DATA SECTION:
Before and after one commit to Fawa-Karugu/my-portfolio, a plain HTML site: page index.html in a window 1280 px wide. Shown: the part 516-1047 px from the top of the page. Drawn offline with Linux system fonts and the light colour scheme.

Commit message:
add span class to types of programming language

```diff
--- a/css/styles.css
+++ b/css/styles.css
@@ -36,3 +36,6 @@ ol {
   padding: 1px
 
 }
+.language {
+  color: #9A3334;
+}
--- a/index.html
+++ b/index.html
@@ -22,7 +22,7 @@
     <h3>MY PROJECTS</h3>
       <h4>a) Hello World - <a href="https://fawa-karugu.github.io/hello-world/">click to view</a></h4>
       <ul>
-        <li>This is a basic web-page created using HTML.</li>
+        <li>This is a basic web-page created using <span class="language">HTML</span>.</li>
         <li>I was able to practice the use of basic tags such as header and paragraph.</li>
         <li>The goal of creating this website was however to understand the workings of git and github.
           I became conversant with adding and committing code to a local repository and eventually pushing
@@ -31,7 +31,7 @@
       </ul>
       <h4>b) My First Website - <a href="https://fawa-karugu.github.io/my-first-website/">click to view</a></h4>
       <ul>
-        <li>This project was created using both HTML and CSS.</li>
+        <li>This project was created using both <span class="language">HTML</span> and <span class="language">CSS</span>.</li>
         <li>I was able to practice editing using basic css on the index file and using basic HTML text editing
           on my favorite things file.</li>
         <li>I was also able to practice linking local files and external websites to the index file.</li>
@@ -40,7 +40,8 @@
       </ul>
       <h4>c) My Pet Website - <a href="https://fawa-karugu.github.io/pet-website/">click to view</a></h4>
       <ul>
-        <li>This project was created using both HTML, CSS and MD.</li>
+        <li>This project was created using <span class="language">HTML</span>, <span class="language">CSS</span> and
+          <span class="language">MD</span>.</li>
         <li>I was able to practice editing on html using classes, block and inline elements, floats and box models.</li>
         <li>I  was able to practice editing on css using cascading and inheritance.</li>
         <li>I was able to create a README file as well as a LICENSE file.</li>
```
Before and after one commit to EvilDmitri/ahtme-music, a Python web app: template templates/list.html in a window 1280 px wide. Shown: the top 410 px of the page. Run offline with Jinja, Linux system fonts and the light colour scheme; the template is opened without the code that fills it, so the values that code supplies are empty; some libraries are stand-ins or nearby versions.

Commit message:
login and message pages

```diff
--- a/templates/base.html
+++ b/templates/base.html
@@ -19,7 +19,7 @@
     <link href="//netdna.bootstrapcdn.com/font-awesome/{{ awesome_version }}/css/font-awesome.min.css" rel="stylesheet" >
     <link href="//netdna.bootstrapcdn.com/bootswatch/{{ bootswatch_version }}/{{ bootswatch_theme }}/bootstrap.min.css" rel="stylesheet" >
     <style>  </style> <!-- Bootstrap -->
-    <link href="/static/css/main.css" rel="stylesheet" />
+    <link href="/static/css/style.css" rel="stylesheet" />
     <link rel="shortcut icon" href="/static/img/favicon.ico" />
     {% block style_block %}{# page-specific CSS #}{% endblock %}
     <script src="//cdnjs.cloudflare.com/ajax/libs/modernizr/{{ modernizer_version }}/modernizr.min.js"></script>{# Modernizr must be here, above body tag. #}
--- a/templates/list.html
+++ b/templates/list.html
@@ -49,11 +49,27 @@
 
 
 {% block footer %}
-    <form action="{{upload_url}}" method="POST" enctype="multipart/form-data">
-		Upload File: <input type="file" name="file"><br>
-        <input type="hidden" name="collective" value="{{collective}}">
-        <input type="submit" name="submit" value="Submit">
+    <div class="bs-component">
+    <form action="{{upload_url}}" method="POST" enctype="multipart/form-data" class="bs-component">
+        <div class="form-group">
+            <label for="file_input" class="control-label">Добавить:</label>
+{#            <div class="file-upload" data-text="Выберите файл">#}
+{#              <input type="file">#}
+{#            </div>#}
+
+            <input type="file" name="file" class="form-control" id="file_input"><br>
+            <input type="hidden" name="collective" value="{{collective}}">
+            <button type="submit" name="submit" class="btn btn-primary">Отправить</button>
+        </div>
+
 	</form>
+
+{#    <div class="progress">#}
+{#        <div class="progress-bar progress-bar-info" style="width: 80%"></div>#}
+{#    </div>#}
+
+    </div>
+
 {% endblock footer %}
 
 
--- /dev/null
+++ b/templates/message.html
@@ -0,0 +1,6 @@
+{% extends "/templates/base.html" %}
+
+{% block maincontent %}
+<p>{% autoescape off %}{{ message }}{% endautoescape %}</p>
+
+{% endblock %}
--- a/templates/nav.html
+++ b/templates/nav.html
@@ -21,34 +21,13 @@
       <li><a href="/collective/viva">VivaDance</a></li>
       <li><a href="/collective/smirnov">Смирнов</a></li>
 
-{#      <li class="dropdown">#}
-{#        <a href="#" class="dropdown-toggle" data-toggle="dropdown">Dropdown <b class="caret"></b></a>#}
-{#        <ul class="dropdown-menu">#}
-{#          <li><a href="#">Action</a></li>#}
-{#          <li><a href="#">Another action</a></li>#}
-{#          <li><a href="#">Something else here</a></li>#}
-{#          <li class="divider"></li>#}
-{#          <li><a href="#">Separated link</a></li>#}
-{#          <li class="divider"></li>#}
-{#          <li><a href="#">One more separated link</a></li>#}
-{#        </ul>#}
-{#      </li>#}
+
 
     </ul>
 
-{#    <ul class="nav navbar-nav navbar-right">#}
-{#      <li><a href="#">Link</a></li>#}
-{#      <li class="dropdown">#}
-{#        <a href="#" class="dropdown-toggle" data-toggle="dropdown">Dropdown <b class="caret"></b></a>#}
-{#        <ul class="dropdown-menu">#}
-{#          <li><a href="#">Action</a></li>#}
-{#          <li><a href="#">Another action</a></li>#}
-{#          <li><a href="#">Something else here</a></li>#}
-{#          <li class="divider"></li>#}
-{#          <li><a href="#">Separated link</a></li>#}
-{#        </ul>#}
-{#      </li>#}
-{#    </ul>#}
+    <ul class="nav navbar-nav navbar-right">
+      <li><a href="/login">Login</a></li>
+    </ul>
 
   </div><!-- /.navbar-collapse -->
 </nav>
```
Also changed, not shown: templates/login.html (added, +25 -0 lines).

YOUR TASK: Repeat the records word for word.

ANSWER SPACE:
Before and after one commit to Fawa-Karugu/my-portfolio, a plain HTML site: page index.html in a window 1280 px wide. Shown: the part 516-1047 px from the top of the page. Drawn offline with Linux system fonts and the light colour scheme.

Commit message:
add span class to types of programming language

```diff
--- a/css/styles.css
+++ b/css/styles.css
@@ -36,3 +36,6 @@ ol {
   padding: 1px
 
 }
+.language {
+  color: #9A3334;
+}
--- a/index.html
+++ b/index.html
@@ -22,7 +22,7 @@
     <h3>MY PROJECTS</h3>
       <h4>a) Hello World - <a href="https://fawa-karugu.github.io/hello-world/">click to view</a></h4>
       <ul>
-        <li>This is a basic web-page created using HTML.</li>
+        <li>This is a basic web-page created using <span class="language">HTML</span>.</li>
         <li>I was able to practice the use of basic tags such as header and paragraph.</li>
         <li>The goal of creating this website was however to understand the workings of git and github.
           I became conversant with adding and committing code to a local repository and eventually pushing
@@ -31,7 +31,7 @@
       </ul>
       <h4>b) My First Website - <a href="https://fawa-karugu.github.io/my-first-website/">click to view</a></h4>
       <ul>
-        <li>This project was created using both HTML and CSS.</li>
+        <li>This project was created using both <span class="language">HTML</span> and <span class="language">CSS</span>.</li>
         <li>I was able to practice editing using basic css on the index file and using basic HTML text editing
           on my favorite things file.</li>
         <li>I was also able to practice linking local files and external websites to the index file.</li>
@@ -40,7 +40,8 @@
       </ul>
       <h4>c) My Pet Website - <a href="https://fawa-karugu.github.io/pet-website/">click to view</a></h4>
       <ul>
-        <li>This project was created using both HTML, CSS and MD.</li>
+        <li>This project was created using <span class="language">HTML</span>, <span class="language">CSS</span> and
+          <span class="language">MD</span>.</li>
         <li>I was able to practice editing on html using classes, block and inline elements, floats and box models.</li>
         <li>I  was able to practice editing on css using cascading and inheritance.</li>
         <li>I was able to create a README file as well as a LICENSE file.</li>
```
Before and after one commit to EvilDmitri/ahtme-music, a Python web app: template templates/list.html in a window 1280 px wide. Shown: the top 410 px of the page. Run offline with Jinja, Linux system fonts and the light colour scheme; the template is opened without the code that fills it, so the values that code supplies are empty; some libraries are stand-ins or nearby versions.

Commit message:
login and message pages

```diff
--- a/templates/base.html
+++ b/templates/base.html
@@ -19,7 +19,7 @@
     <link href="//netdna.bootstrapcdn.com/font-awesome/{{ awesome_version }}/css/font-awesome.min.css" rel="stylesheet" >
     <link href="//netdna.bootstrapcdn.com/bootswatch/{{ bootswatch_version }}/{{ bootswatch_theme }}/bootstrap.min.css" rel="stylesheet" >
     <style>  </style> <!-- Bootstrap -->
-    <link href="/static/css/main.css" rel="stylesheet" />
+    <link href="/static/css/style.css" rel="stylesheet" />
     <link rel="shortcut icon" href="/static/img/favicon.ico" />
     {% block style_block %}{# page-specific CSS #}{% endblock %}
     <script src="//cdnjs.cloudflare.com/ajax/libs/modernizr/{{ modernizer_version }}/modernizr.min.js"></script>{# Modernizr must be here, above body tag. #}
--- a/templates/list.html
+++ b/templates/list.html
@@ -49,11 +49,27 @@
 
 
 {% block footer %}
-    <form action="{{upload_url}}" method="POST" enctype="multipart/form-data">
-		Upload File: <input type="file" name="file"><br>
-        <input type="hidden" name="collective" value="{{collective}}">
-        <input type="submit" name="submit" value="Submit">
+    <div class="bs-component">
+    <form action="{{upload_url}}" method="POST" enctype="multipart/form-data" class="bs-component">
+        <div class="form-group">
+            <label for="file_input" class="control-label">Добавить:</label>
+{#            <div class="file-upload" data-text="Выберите файл">#}
+{#              <input type="file">#}
+{#            </div>#}
+
+            <input type="file" name="file" class="form-control" id="file_input"><br>
+            <input type="hidden" name="collective" value="{{collective}}">
+            <button type="submit" name="submit" class="btn btn-primary">Отправить</button>
+        </div>
+
 	</form>
+
+{#    <div class="progress">#}
+{#        <div class="progress-bar progress-bar-info" style="width: 80%"></div>#}
+{#    </div>#}
+
+    </div>
+
 {% endblock footer %}
 
 
--- /dev/null
+++ b/templates/message.html
@@ -0,0 +1,6 @@
+{% extends "/templates/base.html" %}
+
+{% block maincontent %}
+<p>{% autoescape off %}{{ message }}{% endautoescape %}</p>
+
+{% endblock %}
--- a/templates/nav.html
+++ b/templates/nav.html
@@ -21,34 +21,13 @@
       <li><a href="/collective/viva">VivaDance</a></li>
       <li><a href="/collective/smirnov">Смирнов</a></li>
 
-{#      <li class="dropdown">#}
-{#        <a href="#" class="dropdown-toggle" data-toggle="dropdown">Dropdown <b class="caret"></b></a>#}
-{#        <ul class="dropdown-menu">#}
-{#          <li><a href="#">Action</a></li>#}
-{#          <li><a href="#">Another action</a></li>#}
-{#          <li><a href="#">Something else here</a></li>#}
-{#          <li class="divider"></li>#}
-{#          <li><a href="#">Separated link</a></li>#}
-{#          <li class="divider"></li>#}
-{#          <li><a href="#">One more separated link</a></li>#}
-{#        </ul>#}
-{#      </li>#}
+
 
     </ul>
 
-{#    <ul class="nav navbar-nav navbar-right">#}
-{#      <li><a href="#">Link</a></li>#}
-{#      <li class="dropdown">#}
-{#        <a href="#" class="dropdown-toggle" data-toggle="dropdown">Dropdown <b class="caret"></b></a>#}
-{#        <ul class="dropdown-menu">#}
-{#          <li><a href="#">Action</a></li>#}
-{#          <li><a href="#">Another action</a></li>#}
-{#          <li><a href="#">Something else here</a></li>#}
-{#          <li class="divider"></li>#}
-{#          <li><a href="#">Separated link</a></li>#}
-{#        </ul>#}
-{#      </li>#}
-{#    </ul>#}
+    <ul class="nav navbar-nav navbar-right">
+      <li><a href="/login">Login</a></li>
+    </ul>
 
   </div><!-- /.navbar-collapse -->
 </nav>
```
Also changed, not shown: templates/login.html (added, +25 -0 lines).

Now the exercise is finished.